#### [Task instructions]
Please retype the records below exactly, omitting any images.

______________________________

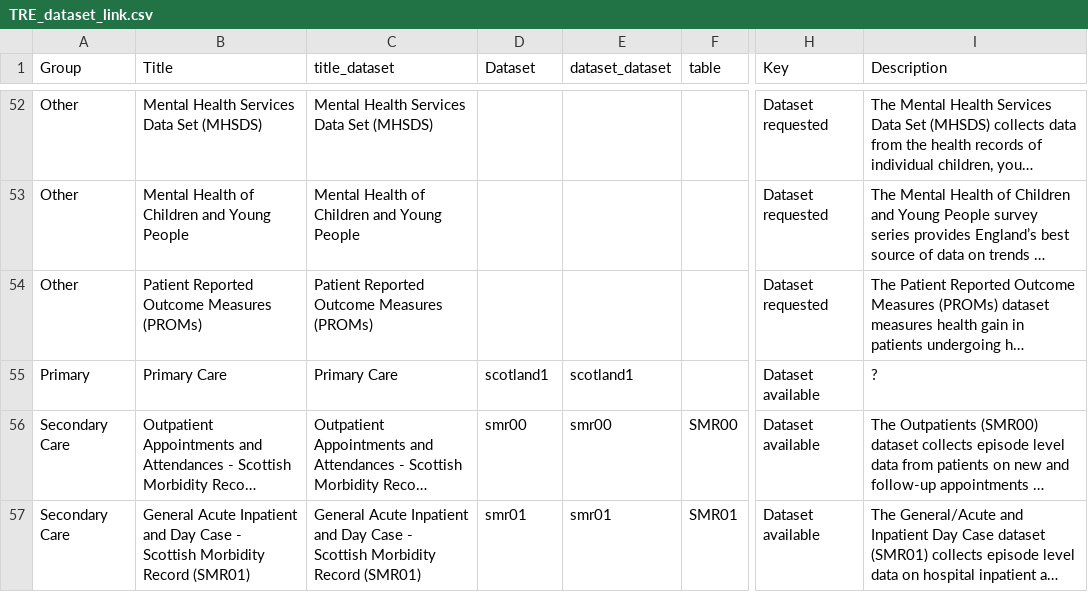
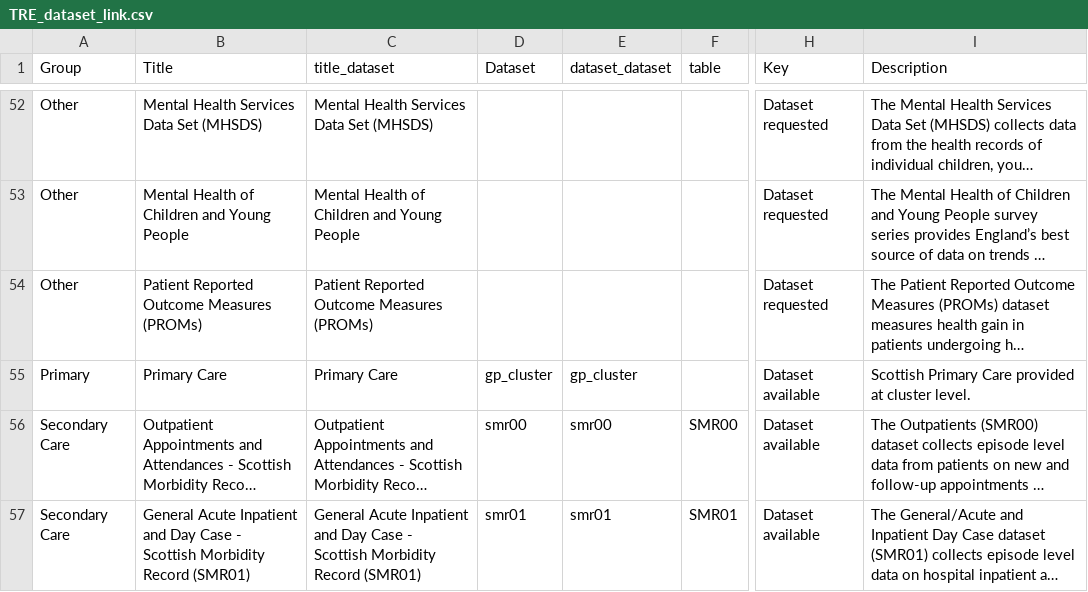
Before and after one commit to BHFDSC/cvd-covid-tre-dashboard, a CSV file: BHF_Dashboards/BHF_DSC_TRE_External_Dashboard/Data/TRE_dataset_link.csv, drawn as a sheet; only a part is shown, gaps mark what is left out; long unchanged cells end in …; the diff names each change by its address in the sheet, - before the commit and + after, or states it on an @@ line.

Commit message:
added in dataset name for GP data and added a temp description whilst waiting back to hear from PHS

```diff
--- a/BHF_Dashboards/BHF_DSC_TRE_External_Dashboard/Data/TRE_dataset_link.csv
+++ b/BHF_Dashboards/BHF_DSC_TRE_External_Dashboard/Data/TRE_dataset_link.csv
-D55 (Dataset): scotland1
+D55 (Dataset): gp_cluster
-E55 (dataset_dataset): scotland1
+E55 (dataset_dataset): gp_cluster
-I55 (Description): ?
+I55 (Description): Scottish Primary Care provided at cluster level.
```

______________________________

#### [Answer box]
Before and after one commit to BHFDSC/cvd-covid-tre-dashboard, a CSV file: BHF_Dashboards/BHF_DSC_TRE_External_Dashboard/Data/TRE_dataset_link.csv, drawn as a sheet; only a part is shown, gaps mark what is left out; long unchanged cells end in …; the diff names each change by its address in the sheet, - before the commit and + after, or states it on an @@ line.

Commit message:
added in dataset name for GP data and added a temp description whilst waiting back to hear from PHS

```diff
--- a/BHF_Dashboards/BHF_DSC_TRE_External_Dashboard/Data/TRE_dataset_link.csv
+++ b/BHF_Dashboards/BHF_DSC_TRE_External_Dashboard/Data/TRE_dataset_link.csv
-D55 (Dataset): scotland1
+D55 (Dataset): gp_cluster
-E55 (dataset_dataset): scotland1
+E55 (dataset_dataset): gp_cluster
-I55 (Description): ?
+I55 (Description): Scottish Primary Care provided at cluster level.
```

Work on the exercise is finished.